It is a caucus thread, as I don’t want it to lose focus, but your questions are welcome.
Forest Keeper, you asked me once to ping you to whatever Orthodox writings I translate, and this is the first time I undertook such a task since then.
One thing I do not have a handle on about the Eucharist is where the line is between the literal and the symbolic. My initial reaction to the above is that it is NOT intended to be a direct comparison to the Eucharist because it sounds much more symbolic. I base that on:
Let us now imagine the moment when the sacrament of the Eucharist is taking place. Again, this is incarnation! Again, the power of God not invisibly, not purely spiritually, but in full reality enters the feast of the offering, which in a short while will become a part of our own substance. The power feeds us, we commune with the flesh and blood, bread and wine, wheat and the vine. Christ Himself enters our flesh and blood. When He said All power is given to me in heaven and in earth, He became everywhere.
...... This is not a spiritual, symbolic, or, far worse, ideological communion. He said that the sacred feast will be He Himself and in the end it turns out that He incarnates into us! The summit and center of the Eucharist is incarnation of Christ in us.

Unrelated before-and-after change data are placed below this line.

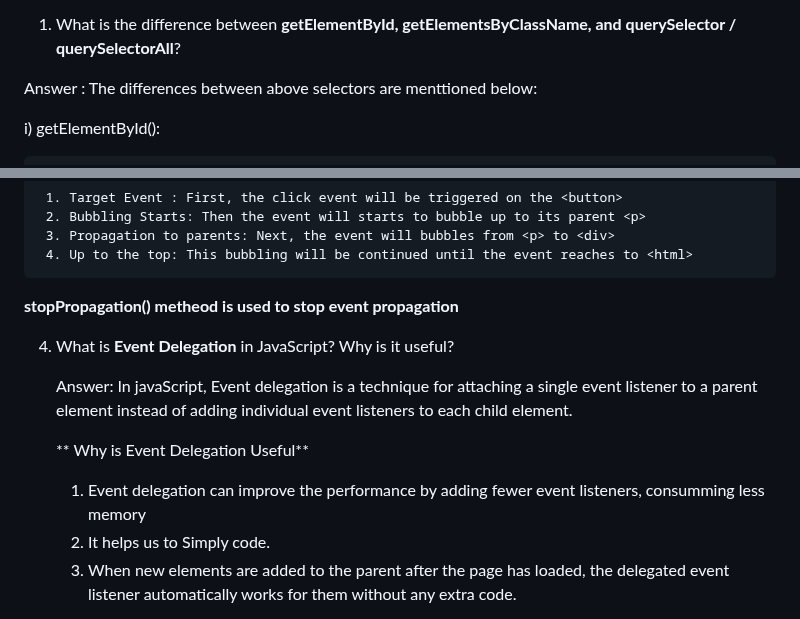
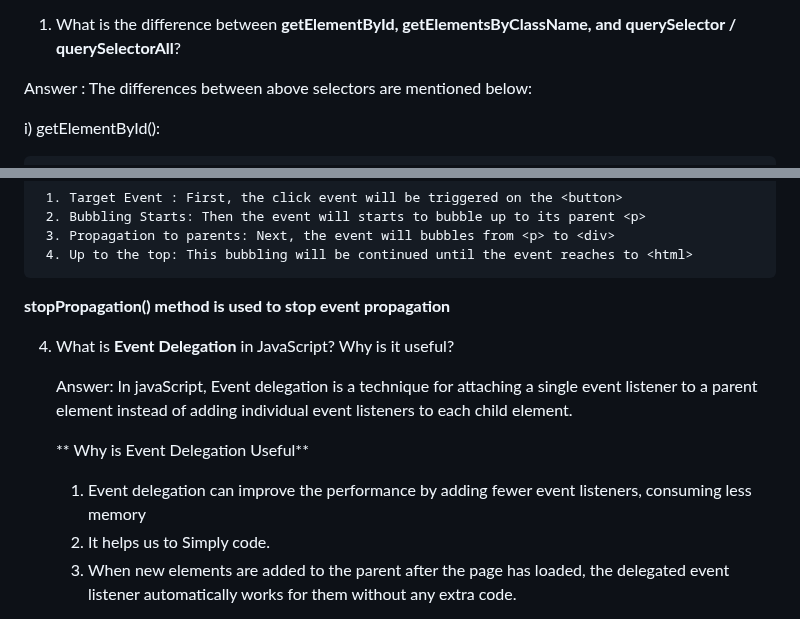
Before and after one commit to Mohammed-Hamim/Emergency-Hotlines, a Markdown page: README.md, 2 parts joined by grey strips. GitHub-like rendering.

Commit message:
readme file spelling correction

```diff
--- a/README.md
+++ b/README.md
@@ -4,7 +4,7 @@
 
 1. What is the difference between **getElementById, getElementsByClassName, and querySelector / querySelectorAll**?
 
- Answer : The differences between above selectors are menttioned below:
+ Answer : The differences between above selectors are mentioned below:
 
    i) getElementById():
 
@@ -71,7 +71,7 @@
      3. Propagation to parents: Next, the event will bubbles from <p> to <div>
      4. Up to the top: This bubbling will be continued until the event reaches to <html>
 
-   **stopPropagation() metheod is used to stop event propagation**
+   **stopPropagation() method is used to stop event propagation**
 
 
 
@@ -84,7 +84,7 @@
 
     ** Why is Event Delegation Useful**
 
-    1. Event delegation can improve the performance by adding fewer event listeners, consumming less memory
+    1. Event delegation can improve the performance by adding fewer event listeners, consuming less memory
     2. It helps us to Simply code.
     3. When new elements are added to the parent after the page has loaded,
      the delegated event listener automatically works for them without any extra code.
```
Also changed, not shown: other parts of README.md (+1 -1 lines).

So am I on the right line? Is the correct interpretation of this last passage that the communion is all literal? (I know he said earlier not to worry about the bread being actual flesh, etc.) Further, what is the difference between a spiritual communion and this kind? I don't understand why a spiritual communion would be "bad", as the author seems to imply.